§ **Required action**
Among the records below, find each line that includes the string "Cognee" and copy it.

<<<<

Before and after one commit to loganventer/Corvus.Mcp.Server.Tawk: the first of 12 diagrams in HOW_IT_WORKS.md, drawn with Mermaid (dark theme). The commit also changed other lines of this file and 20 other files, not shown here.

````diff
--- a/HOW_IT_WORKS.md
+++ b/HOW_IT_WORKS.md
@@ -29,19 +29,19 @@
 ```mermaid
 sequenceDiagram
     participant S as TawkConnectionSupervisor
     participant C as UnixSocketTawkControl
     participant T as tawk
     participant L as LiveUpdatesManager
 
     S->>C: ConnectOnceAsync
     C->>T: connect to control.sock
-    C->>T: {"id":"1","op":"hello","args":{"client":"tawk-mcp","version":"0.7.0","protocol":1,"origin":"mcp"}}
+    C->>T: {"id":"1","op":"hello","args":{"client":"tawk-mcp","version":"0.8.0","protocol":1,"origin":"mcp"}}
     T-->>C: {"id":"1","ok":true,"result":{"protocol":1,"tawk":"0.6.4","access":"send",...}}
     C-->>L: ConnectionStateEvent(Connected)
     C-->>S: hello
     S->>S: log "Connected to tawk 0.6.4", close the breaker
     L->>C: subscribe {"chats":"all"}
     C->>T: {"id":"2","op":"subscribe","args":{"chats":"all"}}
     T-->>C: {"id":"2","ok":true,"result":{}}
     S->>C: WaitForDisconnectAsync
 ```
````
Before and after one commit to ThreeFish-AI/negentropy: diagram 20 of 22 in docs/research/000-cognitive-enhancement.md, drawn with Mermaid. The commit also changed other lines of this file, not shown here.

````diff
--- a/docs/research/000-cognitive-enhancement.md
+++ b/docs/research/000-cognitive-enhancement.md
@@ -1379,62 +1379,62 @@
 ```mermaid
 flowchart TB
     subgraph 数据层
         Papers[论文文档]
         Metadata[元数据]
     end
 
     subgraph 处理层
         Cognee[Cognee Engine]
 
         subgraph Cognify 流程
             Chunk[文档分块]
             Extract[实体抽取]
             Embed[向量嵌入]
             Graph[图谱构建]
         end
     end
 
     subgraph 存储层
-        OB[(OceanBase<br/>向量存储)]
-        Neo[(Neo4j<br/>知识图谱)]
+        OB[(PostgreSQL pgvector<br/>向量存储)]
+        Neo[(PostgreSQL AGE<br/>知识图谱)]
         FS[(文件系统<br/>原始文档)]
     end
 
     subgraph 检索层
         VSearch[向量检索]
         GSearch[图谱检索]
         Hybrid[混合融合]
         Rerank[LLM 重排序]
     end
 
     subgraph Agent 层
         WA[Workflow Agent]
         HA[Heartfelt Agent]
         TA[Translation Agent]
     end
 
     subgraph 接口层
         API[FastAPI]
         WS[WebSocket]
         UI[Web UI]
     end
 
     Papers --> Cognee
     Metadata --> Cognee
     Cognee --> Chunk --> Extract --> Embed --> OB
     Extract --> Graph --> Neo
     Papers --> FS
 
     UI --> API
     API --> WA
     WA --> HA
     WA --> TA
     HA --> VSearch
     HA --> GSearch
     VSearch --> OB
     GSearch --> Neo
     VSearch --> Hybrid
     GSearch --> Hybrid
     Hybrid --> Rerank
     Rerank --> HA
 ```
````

>>>>

§ **Your solution**
         Cognee[Cognee Engine]
     Papers --> Cognee
     Metadata --> Cognee
     Cognee --> Chunk --> Extract --> Embed --> OB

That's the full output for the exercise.